Microsoft's Gurdeep Pall said today that Skype's transition "from peer-to-peer to a modern, mobile friendly cloud architecture" means that the company will be making changes to the devices and platforms that its messaging service supports.
"You can check our support site to find out which devices and operating systems Skype will support in the future," Pall said, "but as an example we will continue to support Windows 7, 8, XP and Vista, Yosemite on Mac, iOS 8 and Android 4.03 operating systems."
Significantly, he added [emphasis ours]:
Our focus will be on the newly released lighter, faster and more responsive UWP app for Windows 10, Skype for iPhone, iPad and Android as well as a web-based native version of Skype for other supported platforms like previous Windows operating Systems, Mac and Linux, which will benefit from the latest ORTC or WebRTC technology that we’ve been working on for the last year.
Notably, Pall doesn't mention Windows phones at all in his blog post, but the bold section of the excerpt above makes it clear why. Skype's future presence on Windows handsets will be limited only to those devices with Windows 10 Mobile, capable of running the Universal Windows Platform (UWP) app that also runs on Microsoft's newest desktop OS.
That means that the company will, "over the coming months", be dropping Skype support for Windows Phone 8 and 8.1. Pall said that the company is "focusing our efforts on the devices and operating systems where the majority of our users are".
Given that around 90% of active Windows phone users aren't using Windows 10 Mobile, that explanation appears to make little sense at first glance. But the reality, of course, is that the number of Windows Phone 8 and 8.1 users is incredibly small compared to the 350 million Windows 10 devices out there.

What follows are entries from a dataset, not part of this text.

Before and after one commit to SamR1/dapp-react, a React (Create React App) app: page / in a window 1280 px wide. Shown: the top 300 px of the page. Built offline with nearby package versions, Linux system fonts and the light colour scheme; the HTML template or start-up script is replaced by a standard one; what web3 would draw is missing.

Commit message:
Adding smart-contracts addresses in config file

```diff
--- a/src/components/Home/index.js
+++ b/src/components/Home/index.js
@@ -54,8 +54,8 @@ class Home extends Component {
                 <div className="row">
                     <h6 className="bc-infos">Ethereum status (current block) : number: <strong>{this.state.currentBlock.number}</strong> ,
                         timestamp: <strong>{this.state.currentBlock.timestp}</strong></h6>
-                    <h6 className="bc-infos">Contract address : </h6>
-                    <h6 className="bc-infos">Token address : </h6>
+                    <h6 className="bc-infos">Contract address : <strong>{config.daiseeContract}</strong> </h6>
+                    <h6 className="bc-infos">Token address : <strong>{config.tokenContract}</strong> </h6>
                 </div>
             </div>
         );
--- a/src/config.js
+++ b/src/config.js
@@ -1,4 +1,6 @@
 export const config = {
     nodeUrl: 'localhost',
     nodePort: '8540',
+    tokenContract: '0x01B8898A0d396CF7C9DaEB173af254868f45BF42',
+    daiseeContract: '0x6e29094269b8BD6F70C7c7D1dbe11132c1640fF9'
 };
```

For Microsoft, it's simply not efficient to continue investing in support for its older Windows Phone operating systems, when it can now support Windows 10 Mobile handsets as part of the same development efforts that go towards supporting Skype on Windows 10 desktops.
Of course, that will come as little comfort to those with older Windows handsets, who will soon find that they can no longer connect to one of Microsoft's core services.
Source: Skype Blogs